While the national conversation of what happened at Charlie Hebdo offices in Paris have simmered down, criticism against the Obama Administration took up the newly vacant space in the airwaves and bylines of radio and online outlets all across cyberspace.
There was no shortage of statements by “experts” and consultants on the media circuit immediately following White House Press Secretary Josh Earnest’s comment at a White House Press briefing days after the attacks in Paris. At the briefing, Earnest responded to questions regarding the absence of U.S. officials and said, “It’s fair to say we should have sent someone with a higher profile” to attend the Paris March immediately following the Charlie Hebdo attack.
While this is an easy example of a moment where Mr. Earnest wasn’t wearing his P.R. hat correctly, it would also be fair to say that his comment didn’t consider national security concerns, or the inevitable criticism from opponents that would stem from the wording of his statement. However, he made some of the security concerns clear following his initial statement.
Sending President Obama or any other “high ranking” official to March in the streets with the people of Paris would have come off as an attempt to capitalize on another country’s tragedy, have given republicans more fuel for their anti-Obama fires, and most importantly, would posed been a huge security risk.
On the day of the attacks, President Obama personally called French President Francois Hollande and extended an offer of American resources to help investigate and apprehend those who carried out or enabled the attacks in Paris. The next day he visited and signed a lengthy statement in a condolence book at the French Embassy in Washington, and even seemed to pray (or at least gave a moment of silence) for those who lost their lives in the attack.
Despite this, conservatives pulled no punches in their pathos-based criticisms.

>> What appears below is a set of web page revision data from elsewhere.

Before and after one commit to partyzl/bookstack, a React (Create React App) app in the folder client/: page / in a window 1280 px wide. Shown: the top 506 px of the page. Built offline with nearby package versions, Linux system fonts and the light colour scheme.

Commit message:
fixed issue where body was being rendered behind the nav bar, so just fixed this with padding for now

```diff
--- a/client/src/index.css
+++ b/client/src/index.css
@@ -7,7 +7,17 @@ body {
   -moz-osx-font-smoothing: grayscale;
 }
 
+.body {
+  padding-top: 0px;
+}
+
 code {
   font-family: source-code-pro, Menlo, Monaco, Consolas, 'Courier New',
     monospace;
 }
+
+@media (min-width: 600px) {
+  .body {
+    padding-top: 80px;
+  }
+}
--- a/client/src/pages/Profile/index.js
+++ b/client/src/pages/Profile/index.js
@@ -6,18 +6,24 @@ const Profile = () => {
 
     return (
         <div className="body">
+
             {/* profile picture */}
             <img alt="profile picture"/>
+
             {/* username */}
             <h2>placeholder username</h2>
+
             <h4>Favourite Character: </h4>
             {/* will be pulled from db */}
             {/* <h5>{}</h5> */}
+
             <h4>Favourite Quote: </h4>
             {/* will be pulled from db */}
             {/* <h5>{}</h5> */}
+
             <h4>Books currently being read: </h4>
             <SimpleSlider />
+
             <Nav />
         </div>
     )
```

Perhaps the most notably theatrical was Ted Cruz’s Heritage Action Conservative Policy Summit speech, where he mimed marching with the people of France and affirmed “how sad” it was to see “40 world leaders marching in the streets of Paris” with the United States absent (completely ignoring the fact that the march was spontaneous in and that those leaders were much closer in physical proximity than the U.S. is).

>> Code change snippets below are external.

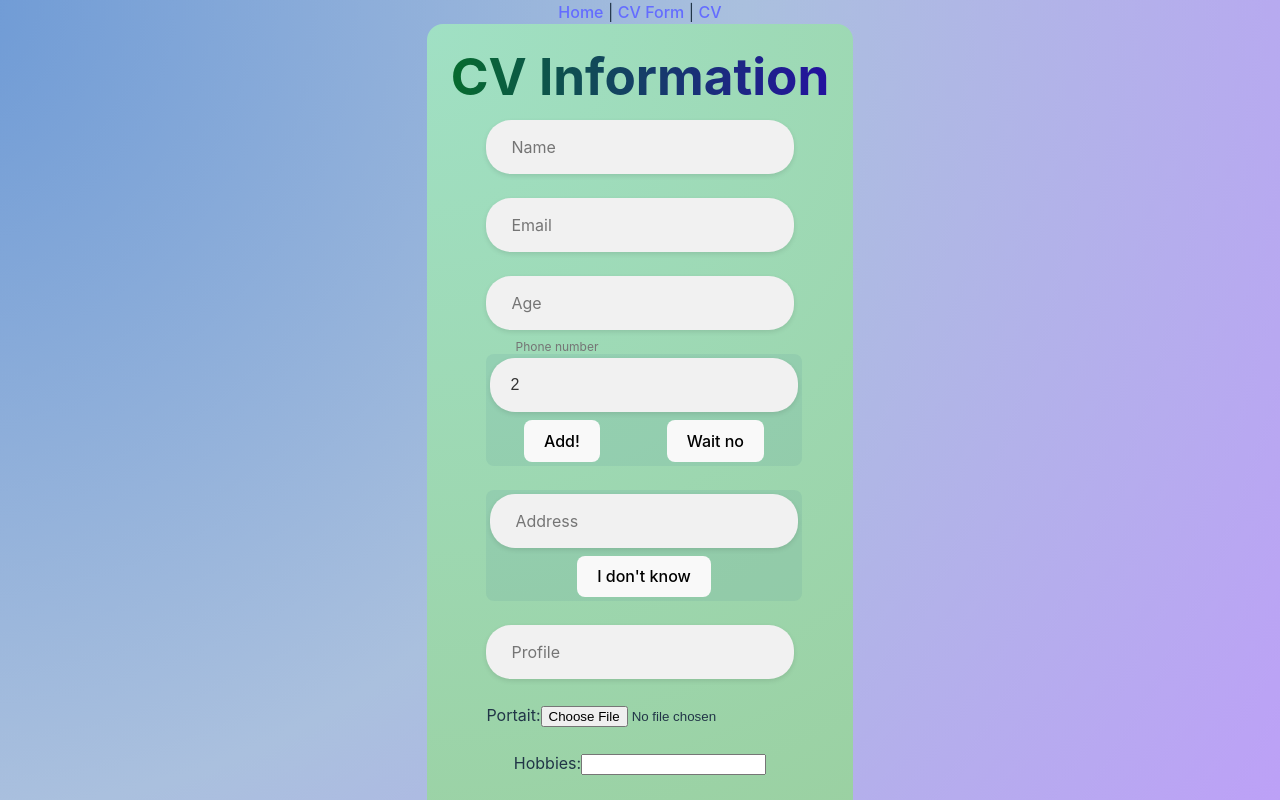
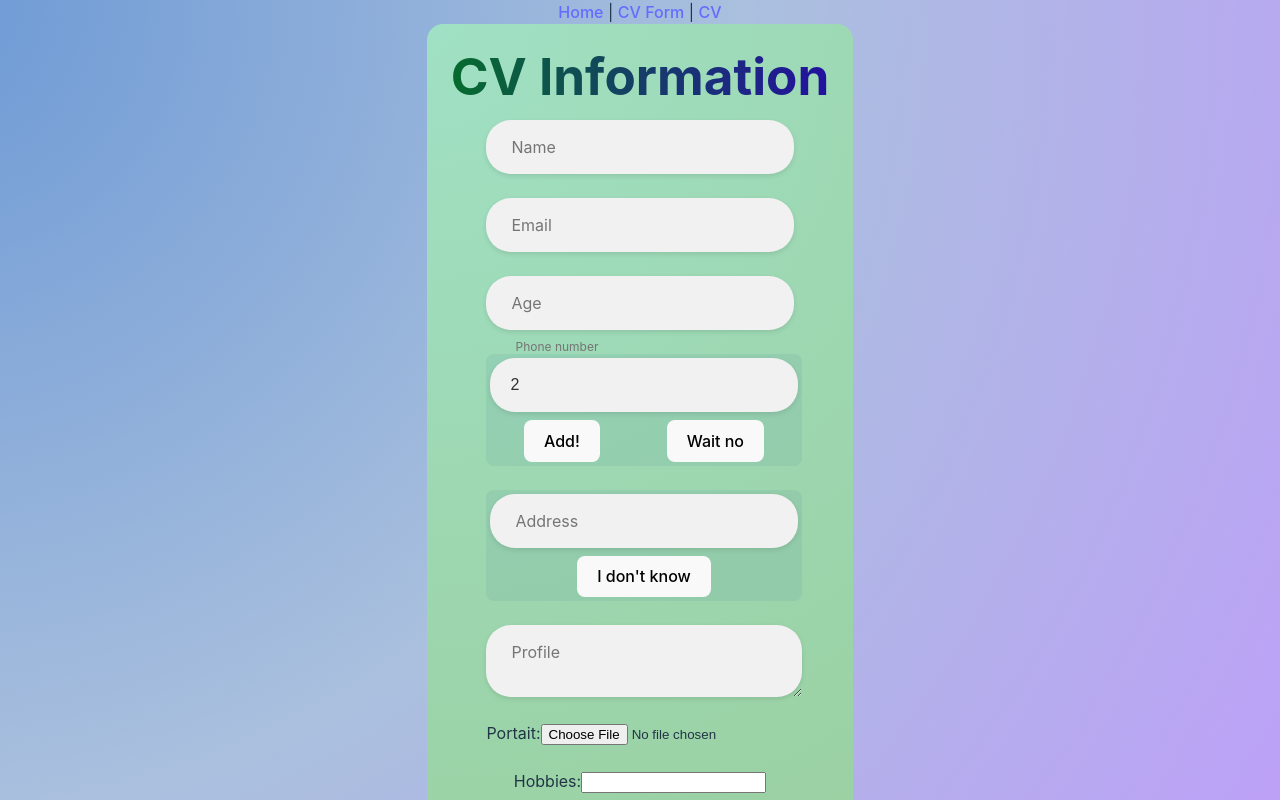
Before and after one commit to WatMan77/rottai, a React (Vite) app in the folder frontend/: page /cv-form in a window 1280 px wide. Shown: the top 800 px of the page. Built offline with nearby package versions, Linux system fonts and the light colour scheme.

Commit message:
add text area

```diff
--- a/frontend/src/CVForm.jsx
+++ b/frontend/src/CVForm.jsx
@@ -10,7 +10,7 @@ import { useNavigate } from "react-router-dom";
 import * as apiService from "./apiService.js";
 import styled from "styled-components";
 import { H1 } from "./common/Text.jsx";
-import { CustomInput, CustomSelect, InputsWrapper } from "./common/Inputs.jsx";
+import { CustomInput, CustomSelect, CustomTextarea, InputsWrapper } from "./common/Inputs.jsx";
 
 function CVForm() {
   // State to manage the form fields and the list of skills
@@ -123,7 +123,7 @@ function CVForm() {
           <Doxx setAddress={setAddress} />
         </InputsWrapper>
 
-        <CustomInput
+        <CustomTextarea
           label="Profile"
           value={profile}
           onChange={(e) => setProfile(e.target.value)}
--- a/frontend/src/common/Inputs.jsx
+++ b/frontend/src/common/Inputs.jsx
@@ -150,6 +150,69 @@ export function CustomSelect({ label, options, ...selectProps }) {
   );
 }
 
+// CustomTextarea Component
+const TextareaField = styled.textarea`
+  width: calc(100% - 32px);
+  padding: 18px;
+  padding-left: 20px;
+  padding-right: 20px;
+  border: none;
+  border-radius: 25px;
+  background-color: #f1f1f1;
+  color: #333;
+  font-size: 16px;
+  outline: none;
+  box-shadow: 0 2px 5px rgba(0, 0, 0, 0.1);
+  resize: vertical; /* Allows only vertical resizing */
+
+  &:focus {
+    box-shadow: 0 4px 10px rgba(0, 0, 0, 0.2);
+    background-color: #fff;
+  }
+
+  /* Hide scrollbar for WebKit-based browsers (Chrome, Safari) */
+  &::-webkit-scrollbar {
+    display: none;
+  }
+
+  /* Hide scrollbar for Firefox */
+  scrollbar-width: none; /* Firefox */
+`;
+
+
+
+export function CustomTextarea({ label, ...textareaProps }) {
+  const [focused, setFocused] = useState(false);
+  const [value, setValue] = useState("");
+
+  const handleFocus = () => setFocused(true);
+  const handleBlur = () => setFocused(false);
+
+  useEffect(() => {
+    if (textareaProps.value) {
+      setValue(textareaProps.value);
+    }
+  }, [textareaProps.value]);
+
+  return (
+    <Container>
+      <TextareaField
+        {...textareaProps}
+        value={value || textareaProps.value}
+        onFocus={handleFocus}
+        onBlur={handleBlur}
+        onChange={(e) => {
+          setValue(e.target.value);
+          if (textareaProps.onChange) textareaProps.onChange(e); // Allow external onChange handling
+        }}
+      />
+      <InputLabel focused={focused} hasValue={value}>
+        {label}
+      </InputLabel>
+    </Container>
+  );
+}
+
 export const InputsWrapper = styled.div`
   display: flex;
   flex-direction: column;
```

Even ex-figures of state like former director of the CIA Leon Panetta and ex-political strategist for the Carter administration Patrick Caddel threw in their own baseless and highly-arguable accusations and opinions as to how and why the Obama Administration came up short in showing solidarity.
Caddel was bold enough to emphasize that American absence was “to our detriment,” and that as a country, “we will pay a price for this”, while Panetta claimed that the U.S. “missed a chance to show solidarity with the French people.”
Perhaps what is most depressing about these accusations is the rigor that these figures devote to ignoring the data behind what could have contributed to an American absence from the marches.
In mid-December of 2014, the United States Secret Service Protective Mission Panel issued a review to the Secretary of Homeland Security regarding the White House fence-jumping incidents, and included within it were important memos and recommendations on how the service could seek to reduce the amount of risks and incidents against government officials and White House staff.
The highest recommendation? An increase in the amount of guards employed by the service. Throughout the report, the importance of an increased Secret Service force were noted to the point where the USSSMP suggested overlooking the financial implications of more hires, in the report they boldly stated: “Forget about what the Service has asked for in the past: Define the mission, and make the argument to policy makers in the Executive Branch and Congress that this sum- which we believe to be more than current appropriations-is needed.”
As ex-director of the C.I.A., the likelihood of Mr. Panetta not knowing the risks associated with sending the President of the United States to a foreign country where a terrorist attack’s investigation still remains fresh is slim to none. The nature and environment of the march (outside, open, with millions of pedestrian foot traffic) would have most likely been a nightmare for the Secret Service to keep up with. It should be noted that a week after the Paris attack, four assistant directors of the Secret Service were reassigned, so the work environment of the service could have also been called into question.
As for Senator Cruz’s statement: if he felt so strongly for the people of France, and the need to show U.S. support for France, what stopped him from attending the march himself?
One answer could be that Cruz realized his political capital would be much more wisely-utilized in the speech to his donors and lobbyists at the Heritage Action for America rather than living up to his word. Let’s not ignore that even if Obama had gone to Paris, the Republican Party would have had a talking point about the president favoring international travel rather than facing domestic issues in the bag, regardless of the tragedy that took place.
In short, this and every other criticism that came Obama’s way for this incident stems from the same root: it’s just politics.